Advocating For Your Child
Most parents wish they could see into the future to know what lies ahead for their child so they can make the best choices and
decisions when coping with Selective Mutism. One of the most important things parents can do is to be assertive and effective
advocates for their child’s needs. For those just beginning the journey, it is helpful to learn from other families’ experiences.
1. Know your child’s disorder.
Knowledge is power, especially when working with your child’s mental healthcare team. To be an effective advocate for your child,
you need to be an educated parent. This may mean doing your own research about your child’s disorder or speaking to other
families who have been through the process.
2. Build a trusting relationship with your mental health provider.
Your relationship with him/her is essential to your ability to advocate for your child’s emotional needs. It is crucial that your mental
health providers see you and your child as vital members of the treatment team. It is important to be able to communicate openly
and honestly about your concerns and doubts. If you do not feel satisfied with your care providers, you may need to find health
care professionals you are able to trust and with whom you feel more comfortable. While it may feel awkward to switch, you and
your child are the ones who have to cope with Selective Mutism.
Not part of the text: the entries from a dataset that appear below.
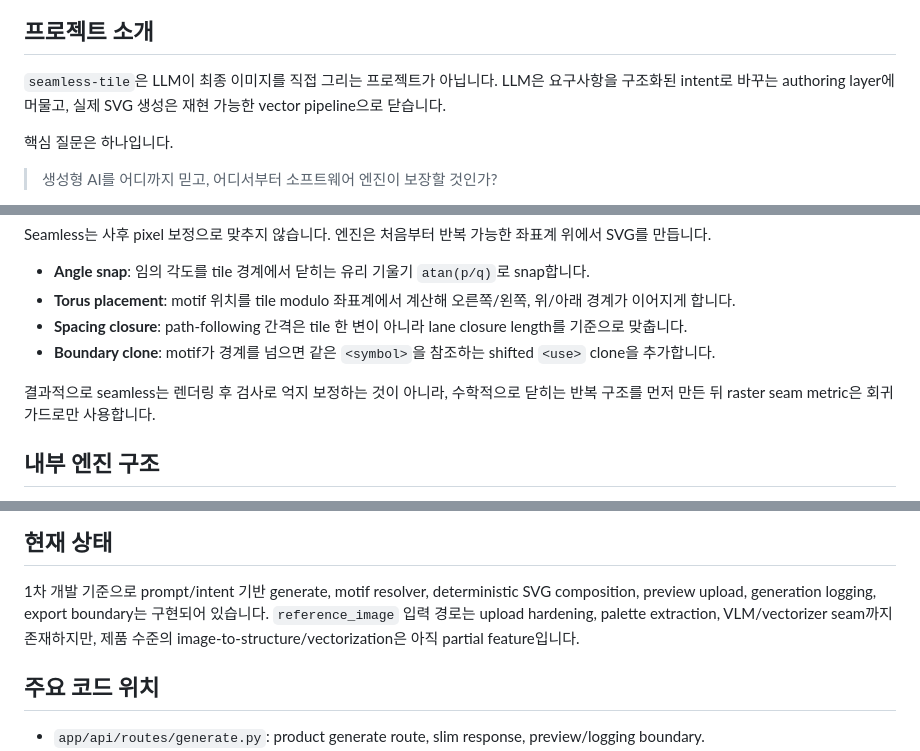
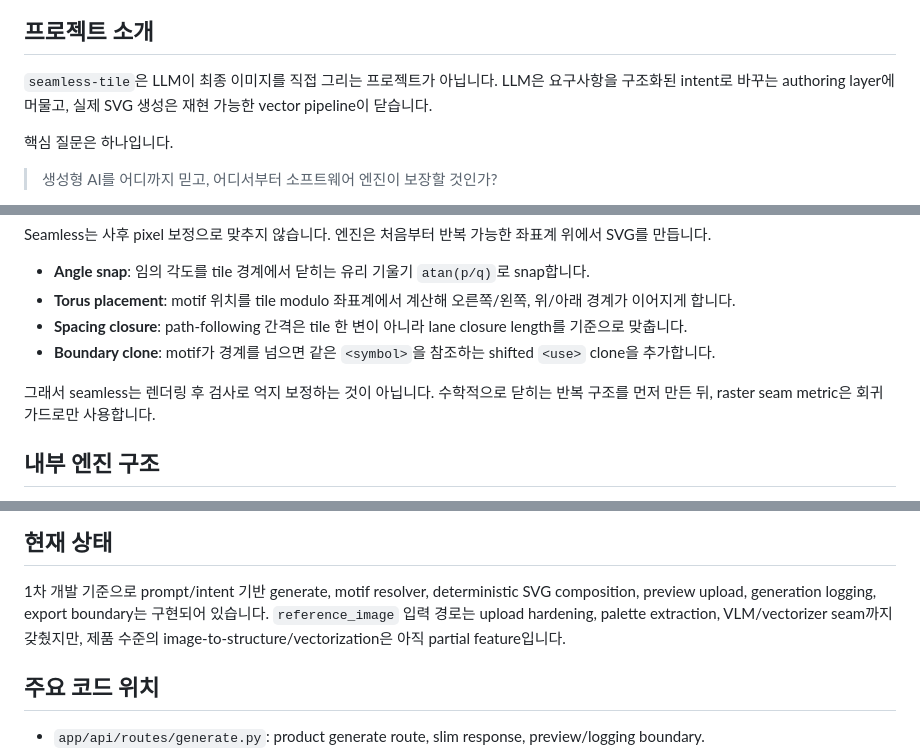
Before and after one commit to Bongseop-Kim/seamless-tile, a Markdown page: README.md, 3 parts joined by grey strips. GitHub-like rendering.

```diff
--- a/README.md
+++ b/README.md
@@ -8,7 +8,7 @@ AI 기반 seamless textile SVG 생성 엔진입니다. 자연어 prompt를 고
 ## 프로젝트 소개
 
 `seamless-tile`은 LLM이 최종 이미지를 직접 그리는 프로젝트가 아닙니다. LLM은 요구사항을 구조화된
-intent로 바꾸는 authoring layer에 머물고, 실제 SVG 생성은 재현 가능한 vector pipeline으로 닫습니다.
+intent로 바꾸는 authoring layer에 머물고, 실제 SVG 생성은 재현 가능한 vector pipeline이 닫습니다.
 
 핵심 질문은 하나입니다.
 
@@ -75,7 +75,7 @@ Seamless는 사후 pixel 보정으로 맞추지 않습니다. 엔진은 처음
 - **Spacing closure**: path-following 간격은 tile 한 변이 아니라 lane closure length를 기준으로 맞춥니다.
 - **Boundary clone**: motif가 경계를 넘으면 같은 `<symbol>`을 참조하는 shifted `<use>` clone을 추가합니다.
 
-결과적으로 seamless는 렌더링 후 검사로 억지 보정하는 것이 아니라, 수학적으로 닫히는 반복 구조를 먼저 만든 뒤
+그래서 seamless는 렌더링 후 검사로 억지 보정하는 것이 아닙니다. 수학적으로 닫히는 반복 구조를 먼저 만든 뒤,
 raster seam metric은 회귀 가드로만 사용합니다.
 
 ## 내부 엔진 구조
@@ -174,7 +174,7 @@ seed는 같은 variant를 고릅니다. 이 방식으로 후보 다양성을 만
 
 1차 개발 기준으로 prompt/intent 기반 generate, motif resolver, deterministic SVG composition, preview upload,
 generation logging, export boundary는 구현되어 있습니다. `reference_image` 입력 경로는 upload hardening,
-palette extraction, VLM/vectorizer seam까지 존재하지만, 제품 수준의 image-to-structure/vectorization은 아직
+palette extraction, VLM/vectorizer seam까지 갖췄지만, 제품 수준의 image-to-structure/vectorization은 아직
 partial feature입니다.
 
 ## 주요 코드 위치
```
Also changed, not shown: other parts of README.md (+18 -18 lines).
3. Seek support.
The ups and downs associated with Selective Mutism can feel overwhelming at times. No one knows this better than another
family who has been living through the ordeal. Talking with other families can enhance your knowledge, coping skills and ability to
advocate for your child. Remember you are not alone!
4. Speak up and be persistent.
While diplomacy is important if you are not comfortable with your child’s care, speak up. You may need to be quite persistent, as
people don’t always respond as quickly or as openly as you would like.
5. Trust your intuition.
Some of the most crucial pieces of information have come from parents who trusted their intuition. Even if it doesn’t make sense
to others, it is important to follow-up until you feel comfortable. Regret is difficult to live with over time.
The above article was found in Transplant Chronicles, Vol 6, No. 2 –Laura Basili, PhD, Boston Children’s Hospital and Harvard Medical School. The article
was adapted for the Selective Mutism child as it related to how all parents can advocate for their child no matter what the medical or mental health